• [RECORDS TO USE]:
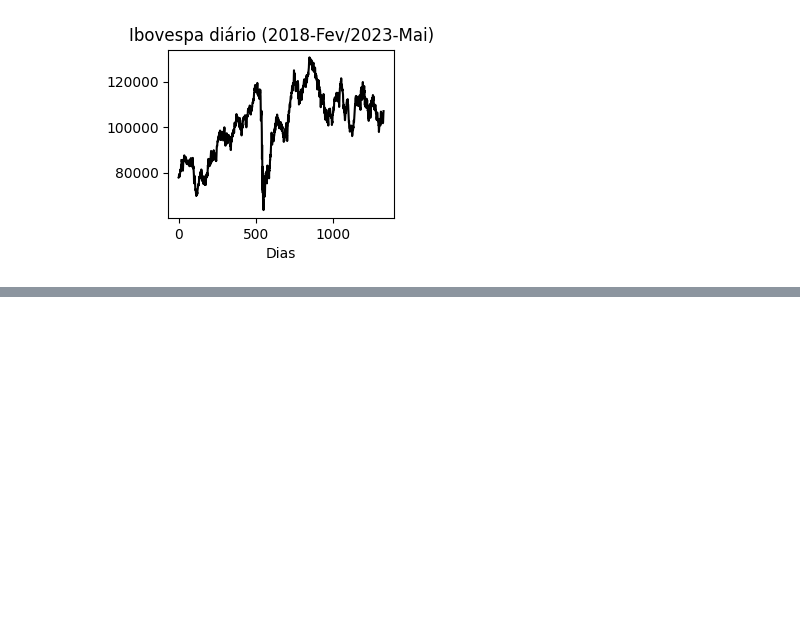
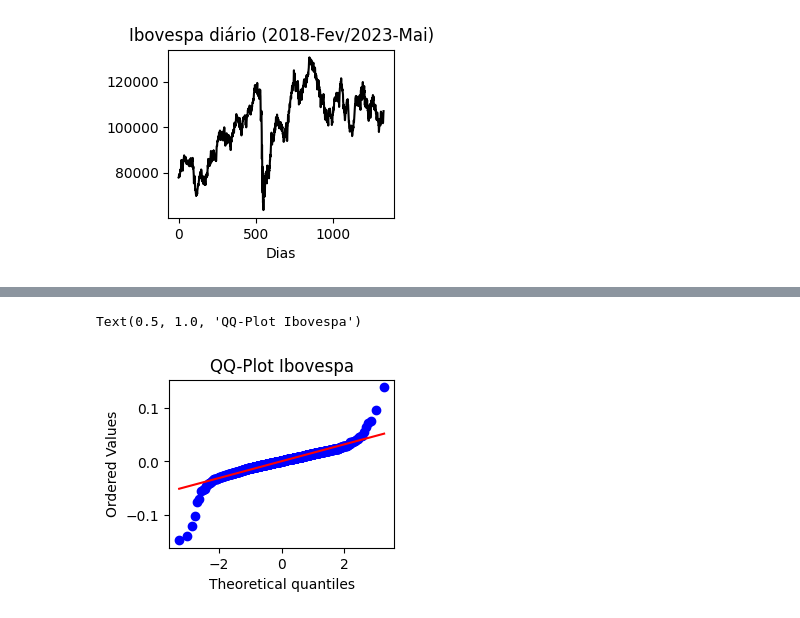
Before and after one commit to alanandrade3447/Python_E_Mercado_Financeiro, a Jupyter notebook: Analise_Ibovespa_Retorno_Diario_2018-2013.ipynb, the cells around one changed output, grey strips where cells are left out. Drawn from its saved outputs; the diff is of its cells as text; code cells hidden in the pictures; blank space fills up the shorter version.

```diff
--- a/Analise_Ibovespa_Retorno_Diario_2018-2013.ipynb
+++ b/Analise_Ibovespa_Retorno_Diario_2018-2013.ipynb
@@ -52,0 +83,7 @@ Text(0.5, 1.0, 'Ibovespa diário (2018-Fev/2023-Mai)')
+# %%
+plt.subplot(224)
+sp.probplot(retorno,dist="norm", plot=plt)
+plt.title('QQ-Plot Ibovespa')
+# %% [output]
+Text(0.5, 1.0, 'QQ-Plot Ibovespa')
+[figure, added]
```
Also changed, not shown: parts of 8 cells of this notebook.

• [WHAT IS BEING ASKED]: Leaving the pictures out, print every line of the listing exactly.

• [WRITTEN REPLY]:
Before and after one commit to alanandrade3447/Python_E_Mercado_Financeiro, a Jupyter notebook: Analise_Ibovespa_Retorno_Diario_2018-2013.ipynb, the cells around one changed output, grey strips where cells are left out. Drawn from its saved outputs; the diff is of its cells as text; code cells hidden in the pictures; blank space fills up the shorter version.

```diff
--- a/Analise_Ibovespa_Retorno_Diario_2018-2013.ipynb
+++ b/Analise_Ibovespa_Retorno_Diario_2018-2013.ipynb
@@ -52,0 +83,7 @@ Text(0.5, 1.0, 'Ibovespa diário (2018-Fev/2023-Mai)')
+# %%
+plt.subplot(224)
+sp.probplot(retorno,dist="norm", plot=plt)
+plt.title('QQ-Plot Ibovespa')
+# %% [output]
+Text(0.5, 1.0, 'QQ-Plot Ibovespa')
+[figure, added]
```
Also changed, not shown: parts of 8 cells of this notebook.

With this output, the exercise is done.